WORK REQUEST: Return each line of the records holding the string "import".

++++ DATA FOR REVIEW

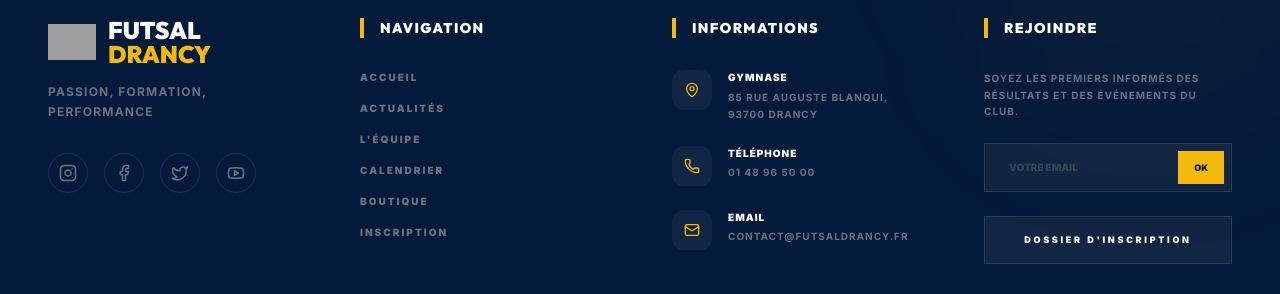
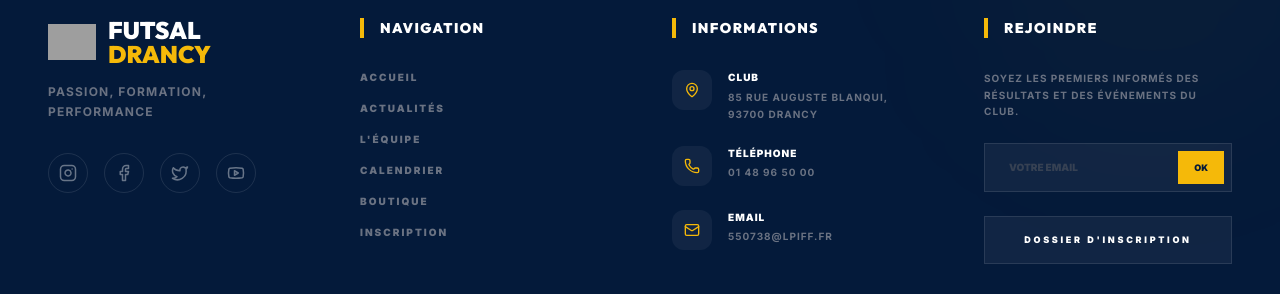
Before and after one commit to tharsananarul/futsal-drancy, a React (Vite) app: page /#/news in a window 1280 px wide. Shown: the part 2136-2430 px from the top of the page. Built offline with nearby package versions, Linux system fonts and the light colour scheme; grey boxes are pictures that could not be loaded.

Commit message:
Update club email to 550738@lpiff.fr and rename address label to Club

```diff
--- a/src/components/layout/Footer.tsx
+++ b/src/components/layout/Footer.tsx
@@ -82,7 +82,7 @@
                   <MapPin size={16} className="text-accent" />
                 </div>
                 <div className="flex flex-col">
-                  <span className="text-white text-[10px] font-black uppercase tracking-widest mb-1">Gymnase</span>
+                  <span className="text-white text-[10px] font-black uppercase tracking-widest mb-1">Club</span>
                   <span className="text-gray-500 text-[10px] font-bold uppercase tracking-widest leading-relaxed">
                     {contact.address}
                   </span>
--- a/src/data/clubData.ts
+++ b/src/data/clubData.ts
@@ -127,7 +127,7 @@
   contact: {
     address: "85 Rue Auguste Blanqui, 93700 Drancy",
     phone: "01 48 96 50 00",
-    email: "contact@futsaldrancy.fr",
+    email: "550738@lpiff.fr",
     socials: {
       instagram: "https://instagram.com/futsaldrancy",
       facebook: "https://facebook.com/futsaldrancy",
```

++++++++
++++ DATA FOR REVIEW

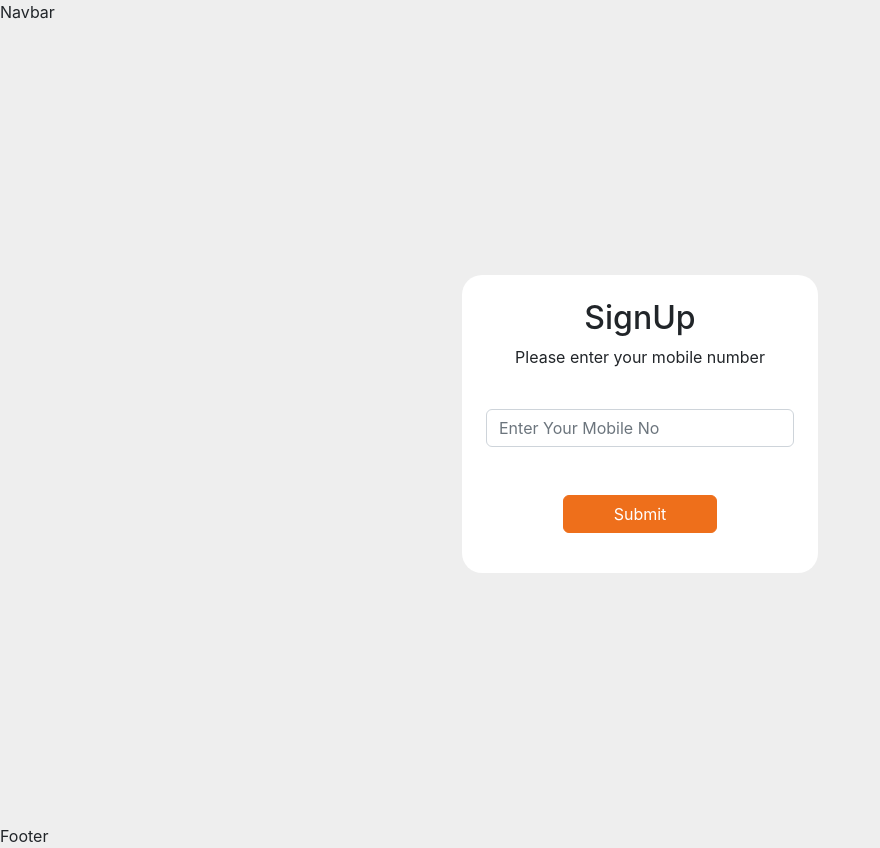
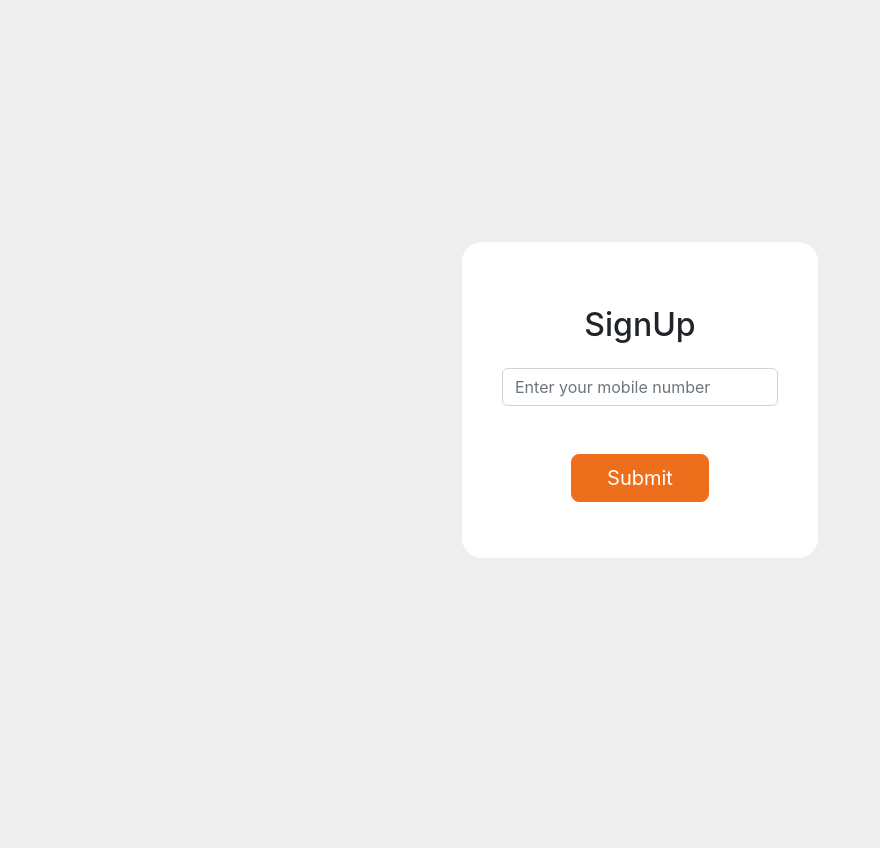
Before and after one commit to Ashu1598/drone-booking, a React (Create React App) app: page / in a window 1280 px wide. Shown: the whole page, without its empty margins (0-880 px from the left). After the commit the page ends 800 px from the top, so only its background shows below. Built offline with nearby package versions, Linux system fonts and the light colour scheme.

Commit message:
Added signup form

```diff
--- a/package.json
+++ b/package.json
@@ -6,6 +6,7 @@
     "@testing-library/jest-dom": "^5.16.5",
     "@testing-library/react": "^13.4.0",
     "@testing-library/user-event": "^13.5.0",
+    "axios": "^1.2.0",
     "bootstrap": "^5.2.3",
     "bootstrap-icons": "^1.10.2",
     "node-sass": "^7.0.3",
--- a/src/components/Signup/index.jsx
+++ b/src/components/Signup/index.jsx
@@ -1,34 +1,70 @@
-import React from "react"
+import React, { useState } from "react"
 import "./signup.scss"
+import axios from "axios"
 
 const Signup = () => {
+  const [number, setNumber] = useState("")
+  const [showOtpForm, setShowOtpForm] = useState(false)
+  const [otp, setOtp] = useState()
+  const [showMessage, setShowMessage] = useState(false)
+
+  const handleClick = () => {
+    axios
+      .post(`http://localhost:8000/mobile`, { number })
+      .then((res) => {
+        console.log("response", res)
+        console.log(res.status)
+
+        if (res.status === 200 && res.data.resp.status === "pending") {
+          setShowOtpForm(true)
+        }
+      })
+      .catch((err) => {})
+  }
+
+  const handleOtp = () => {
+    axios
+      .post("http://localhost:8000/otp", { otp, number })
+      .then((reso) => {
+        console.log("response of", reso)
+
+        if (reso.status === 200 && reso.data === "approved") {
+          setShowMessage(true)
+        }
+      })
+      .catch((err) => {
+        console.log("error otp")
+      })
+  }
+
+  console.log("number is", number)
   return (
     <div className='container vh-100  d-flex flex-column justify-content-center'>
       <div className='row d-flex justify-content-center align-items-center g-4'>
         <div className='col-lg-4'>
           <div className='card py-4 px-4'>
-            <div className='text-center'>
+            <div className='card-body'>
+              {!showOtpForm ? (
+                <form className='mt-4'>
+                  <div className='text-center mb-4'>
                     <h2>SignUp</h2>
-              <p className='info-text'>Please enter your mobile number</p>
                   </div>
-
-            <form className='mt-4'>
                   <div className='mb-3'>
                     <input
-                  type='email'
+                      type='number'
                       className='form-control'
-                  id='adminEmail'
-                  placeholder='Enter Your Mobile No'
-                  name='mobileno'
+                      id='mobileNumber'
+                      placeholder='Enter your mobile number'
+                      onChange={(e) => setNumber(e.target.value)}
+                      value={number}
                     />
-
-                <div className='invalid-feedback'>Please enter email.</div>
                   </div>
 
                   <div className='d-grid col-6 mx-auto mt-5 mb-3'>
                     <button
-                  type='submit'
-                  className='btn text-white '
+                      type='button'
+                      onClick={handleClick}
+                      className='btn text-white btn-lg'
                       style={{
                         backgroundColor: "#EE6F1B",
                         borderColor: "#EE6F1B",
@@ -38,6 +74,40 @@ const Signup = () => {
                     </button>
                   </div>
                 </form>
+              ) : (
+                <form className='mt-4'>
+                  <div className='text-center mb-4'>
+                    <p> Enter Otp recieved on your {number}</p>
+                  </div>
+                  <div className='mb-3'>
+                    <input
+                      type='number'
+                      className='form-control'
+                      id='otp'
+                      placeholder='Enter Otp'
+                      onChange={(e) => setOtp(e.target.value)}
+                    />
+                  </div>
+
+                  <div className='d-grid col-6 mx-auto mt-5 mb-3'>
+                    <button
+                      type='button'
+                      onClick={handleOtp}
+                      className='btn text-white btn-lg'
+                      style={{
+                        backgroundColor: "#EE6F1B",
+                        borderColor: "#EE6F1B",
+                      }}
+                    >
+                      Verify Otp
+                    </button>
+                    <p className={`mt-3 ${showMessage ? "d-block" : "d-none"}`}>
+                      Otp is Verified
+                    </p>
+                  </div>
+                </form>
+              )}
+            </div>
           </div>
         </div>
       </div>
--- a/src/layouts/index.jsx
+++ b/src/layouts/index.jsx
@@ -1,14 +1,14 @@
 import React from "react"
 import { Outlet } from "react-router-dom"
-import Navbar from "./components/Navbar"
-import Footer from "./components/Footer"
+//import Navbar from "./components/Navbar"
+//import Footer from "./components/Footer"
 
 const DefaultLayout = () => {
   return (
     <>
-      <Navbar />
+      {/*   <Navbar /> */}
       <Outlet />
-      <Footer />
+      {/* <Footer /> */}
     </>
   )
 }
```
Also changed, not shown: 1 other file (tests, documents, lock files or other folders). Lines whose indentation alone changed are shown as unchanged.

++++++++
++++ DATA FOR REVIEW

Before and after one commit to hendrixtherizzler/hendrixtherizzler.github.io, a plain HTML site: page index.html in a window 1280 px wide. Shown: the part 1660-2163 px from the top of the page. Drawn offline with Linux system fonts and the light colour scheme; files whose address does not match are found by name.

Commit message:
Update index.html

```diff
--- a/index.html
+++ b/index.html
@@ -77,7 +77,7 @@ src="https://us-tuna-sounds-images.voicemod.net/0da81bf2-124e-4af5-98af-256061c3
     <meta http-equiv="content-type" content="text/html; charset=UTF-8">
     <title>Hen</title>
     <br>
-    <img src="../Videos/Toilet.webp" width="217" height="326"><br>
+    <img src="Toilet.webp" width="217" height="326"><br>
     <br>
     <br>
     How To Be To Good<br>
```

++++++++

ANSWER BOX:
-import React from "react"
+import React, { useState } from "react"
 import "./signup.scss"
+import axios from "axios"
 import React from "react"
 import { Outlet } from "react-router-dom"
-import Navbar from "./components/Navbar"
-import Footer from "./components/Footer"
+//import Navbar from "./components/Navbar"
+//import Footer from "./components/Footer"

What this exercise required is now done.